■ ASSIGNED TASK ■
Copy out lines with the word "index" from the material that follows.

■ GIVEN ENTRIES ■
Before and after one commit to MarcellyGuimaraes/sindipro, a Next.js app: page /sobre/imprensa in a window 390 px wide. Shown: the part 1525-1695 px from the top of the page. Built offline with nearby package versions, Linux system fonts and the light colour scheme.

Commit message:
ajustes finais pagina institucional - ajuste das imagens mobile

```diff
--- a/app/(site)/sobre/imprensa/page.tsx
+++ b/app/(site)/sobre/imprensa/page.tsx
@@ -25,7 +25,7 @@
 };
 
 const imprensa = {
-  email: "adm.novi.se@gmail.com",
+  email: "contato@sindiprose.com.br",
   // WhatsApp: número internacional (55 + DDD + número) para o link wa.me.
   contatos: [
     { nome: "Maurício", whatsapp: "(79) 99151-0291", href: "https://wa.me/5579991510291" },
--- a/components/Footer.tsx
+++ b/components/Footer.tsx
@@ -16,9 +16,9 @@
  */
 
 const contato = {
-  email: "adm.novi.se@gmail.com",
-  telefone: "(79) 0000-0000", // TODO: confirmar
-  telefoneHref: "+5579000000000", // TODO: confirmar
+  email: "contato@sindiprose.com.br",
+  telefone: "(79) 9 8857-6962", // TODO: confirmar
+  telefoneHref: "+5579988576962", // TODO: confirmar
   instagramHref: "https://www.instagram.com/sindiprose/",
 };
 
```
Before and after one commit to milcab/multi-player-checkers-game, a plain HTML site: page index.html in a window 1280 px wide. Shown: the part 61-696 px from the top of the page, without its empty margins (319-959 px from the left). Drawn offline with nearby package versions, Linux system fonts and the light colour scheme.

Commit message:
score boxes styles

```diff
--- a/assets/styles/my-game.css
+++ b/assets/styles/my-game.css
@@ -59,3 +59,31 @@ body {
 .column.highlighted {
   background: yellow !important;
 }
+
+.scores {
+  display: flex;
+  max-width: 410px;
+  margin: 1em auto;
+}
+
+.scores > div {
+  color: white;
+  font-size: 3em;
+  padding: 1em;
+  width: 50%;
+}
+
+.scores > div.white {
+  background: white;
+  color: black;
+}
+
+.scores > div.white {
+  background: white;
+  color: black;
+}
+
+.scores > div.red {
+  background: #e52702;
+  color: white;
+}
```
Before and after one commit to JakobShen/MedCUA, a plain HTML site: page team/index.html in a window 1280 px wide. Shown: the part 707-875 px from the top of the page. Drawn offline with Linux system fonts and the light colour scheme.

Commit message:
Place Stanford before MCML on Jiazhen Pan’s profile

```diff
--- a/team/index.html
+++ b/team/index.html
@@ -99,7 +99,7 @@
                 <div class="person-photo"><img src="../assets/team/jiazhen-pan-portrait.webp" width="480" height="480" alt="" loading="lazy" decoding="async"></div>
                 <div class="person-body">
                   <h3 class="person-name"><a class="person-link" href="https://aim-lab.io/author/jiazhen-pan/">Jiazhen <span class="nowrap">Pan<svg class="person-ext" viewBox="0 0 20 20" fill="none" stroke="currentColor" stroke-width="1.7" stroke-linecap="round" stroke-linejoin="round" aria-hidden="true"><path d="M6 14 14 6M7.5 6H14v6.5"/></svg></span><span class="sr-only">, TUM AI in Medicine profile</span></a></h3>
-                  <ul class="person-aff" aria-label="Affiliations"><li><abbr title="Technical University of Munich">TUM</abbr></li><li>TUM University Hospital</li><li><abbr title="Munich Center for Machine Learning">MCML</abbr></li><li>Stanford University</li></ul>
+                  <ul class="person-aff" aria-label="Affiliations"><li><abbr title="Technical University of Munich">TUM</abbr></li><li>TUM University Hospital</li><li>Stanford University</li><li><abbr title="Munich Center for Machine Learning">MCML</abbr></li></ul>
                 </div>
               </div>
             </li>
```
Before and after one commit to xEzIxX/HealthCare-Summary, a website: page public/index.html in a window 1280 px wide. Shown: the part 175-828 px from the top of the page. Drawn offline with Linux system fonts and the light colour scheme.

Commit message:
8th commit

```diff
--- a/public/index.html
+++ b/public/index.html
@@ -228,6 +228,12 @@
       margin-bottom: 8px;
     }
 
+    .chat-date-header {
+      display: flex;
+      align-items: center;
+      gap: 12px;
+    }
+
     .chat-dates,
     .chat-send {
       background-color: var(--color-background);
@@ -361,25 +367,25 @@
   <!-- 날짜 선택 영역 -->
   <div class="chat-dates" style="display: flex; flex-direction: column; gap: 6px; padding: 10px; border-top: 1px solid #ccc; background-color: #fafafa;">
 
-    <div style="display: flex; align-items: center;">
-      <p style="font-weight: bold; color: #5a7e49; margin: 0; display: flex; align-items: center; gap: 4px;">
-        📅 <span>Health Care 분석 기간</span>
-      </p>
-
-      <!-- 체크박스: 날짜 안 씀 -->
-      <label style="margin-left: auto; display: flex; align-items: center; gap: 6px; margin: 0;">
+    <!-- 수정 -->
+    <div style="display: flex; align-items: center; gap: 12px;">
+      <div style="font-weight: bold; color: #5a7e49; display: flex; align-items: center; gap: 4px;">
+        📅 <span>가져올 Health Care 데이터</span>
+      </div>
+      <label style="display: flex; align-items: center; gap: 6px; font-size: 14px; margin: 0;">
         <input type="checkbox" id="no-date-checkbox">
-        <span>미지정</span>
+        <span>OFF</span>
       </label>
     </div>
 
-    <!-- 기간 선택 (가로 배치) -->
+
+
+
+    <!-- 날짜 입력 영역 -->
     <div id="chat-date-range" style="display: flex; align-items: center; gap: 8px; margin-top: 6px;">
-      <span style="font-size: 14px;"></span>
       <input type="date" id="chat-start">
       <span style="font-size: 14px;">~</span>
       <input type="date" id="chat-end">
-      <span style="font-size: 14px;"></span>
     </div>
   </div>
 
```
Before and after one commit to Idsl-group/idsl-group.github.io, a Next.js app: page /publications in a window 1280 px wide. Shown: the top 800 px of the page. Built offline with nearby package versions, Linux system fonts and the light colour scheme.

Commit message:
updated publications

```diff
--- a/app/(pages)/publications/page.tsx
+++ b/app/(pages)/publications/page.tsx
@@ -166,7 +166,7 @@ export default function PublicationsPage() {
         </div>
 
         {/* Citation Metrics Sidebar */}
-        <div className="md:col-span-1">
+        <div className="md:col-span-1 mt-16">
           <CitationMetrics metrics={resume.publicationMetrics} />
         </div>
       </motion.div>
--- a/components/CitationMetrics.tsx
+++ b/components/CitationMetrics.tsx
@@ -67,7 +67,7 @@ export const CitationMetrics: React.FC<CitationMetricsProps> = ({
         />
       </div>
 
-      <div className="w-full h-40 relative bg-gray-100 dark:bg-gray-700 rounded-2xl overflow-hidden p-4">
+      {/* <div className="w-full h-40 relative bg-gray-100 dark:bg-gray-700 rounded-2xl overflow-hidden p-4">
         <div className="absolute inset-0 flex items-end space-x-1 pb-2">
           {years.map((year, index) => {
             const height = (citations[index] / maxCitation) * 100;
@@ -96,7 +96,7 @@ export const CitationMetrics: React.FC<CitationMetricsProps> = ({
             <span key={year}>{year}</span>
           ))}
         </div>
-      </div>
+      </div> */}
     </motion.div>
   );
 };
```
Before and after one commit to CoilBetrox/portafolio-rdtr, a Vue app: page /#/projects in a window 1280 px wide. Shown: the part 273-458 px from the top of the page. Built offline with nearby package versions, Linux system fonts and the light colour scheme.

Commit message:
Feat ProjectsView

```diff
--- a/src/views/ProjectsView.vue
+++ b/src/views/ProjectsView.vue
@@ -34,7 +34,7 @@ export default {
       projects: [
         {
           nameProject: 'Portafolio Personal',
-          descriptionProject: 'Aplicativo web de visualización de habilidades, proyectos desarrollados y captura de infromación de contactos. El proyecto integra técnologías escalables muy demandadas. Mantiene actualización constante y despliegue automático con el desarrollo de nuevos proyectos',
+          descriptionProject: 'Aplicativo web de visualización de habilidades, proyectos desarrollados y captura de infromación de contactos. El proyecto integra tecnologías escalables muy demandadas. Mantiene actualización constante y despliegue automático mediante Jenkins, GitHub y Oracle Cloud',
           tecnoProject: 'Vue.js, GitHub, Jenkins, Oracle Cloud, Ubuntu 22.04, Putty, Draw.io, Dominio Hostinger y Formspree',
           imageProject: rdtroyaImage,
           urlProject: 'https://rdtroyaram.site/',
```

■ RESULT OF THE EXERCISE ■
Before and after one commit to milcab/multi-player-checkers-game, a plain HTML site: page index.html in a window 1280 px wide. Shown: the part 61-696 px from the top of the page, without its empty margins (319-959 px from the left). Drawn offline with nearby package versions, Linux system fonts and the light colour scheme.
Before and after one commit to JakobShen/MedCUA, a plain HTML site: page team/index.html in a window 1280 px wide. Shown: the part 707-875 px from the top of the page. Drawn offline with Linux system fonts and the light colour scheme.
--- a/team/index.html
+++ b/team/index.html
Before and after one commit to xEzIxX/HealthCare-Summary, a website: page public/index.html in a window 1280 px wide. Shown: the part 175-828 px from the top of the page. Drawn offline with Linux system fonts and the light colour scheme.
--- a/public/index.html
+++ b/public/index.html
           {years.map((year, index) => {
             const height = (citations[index] / maxCitation) * 100;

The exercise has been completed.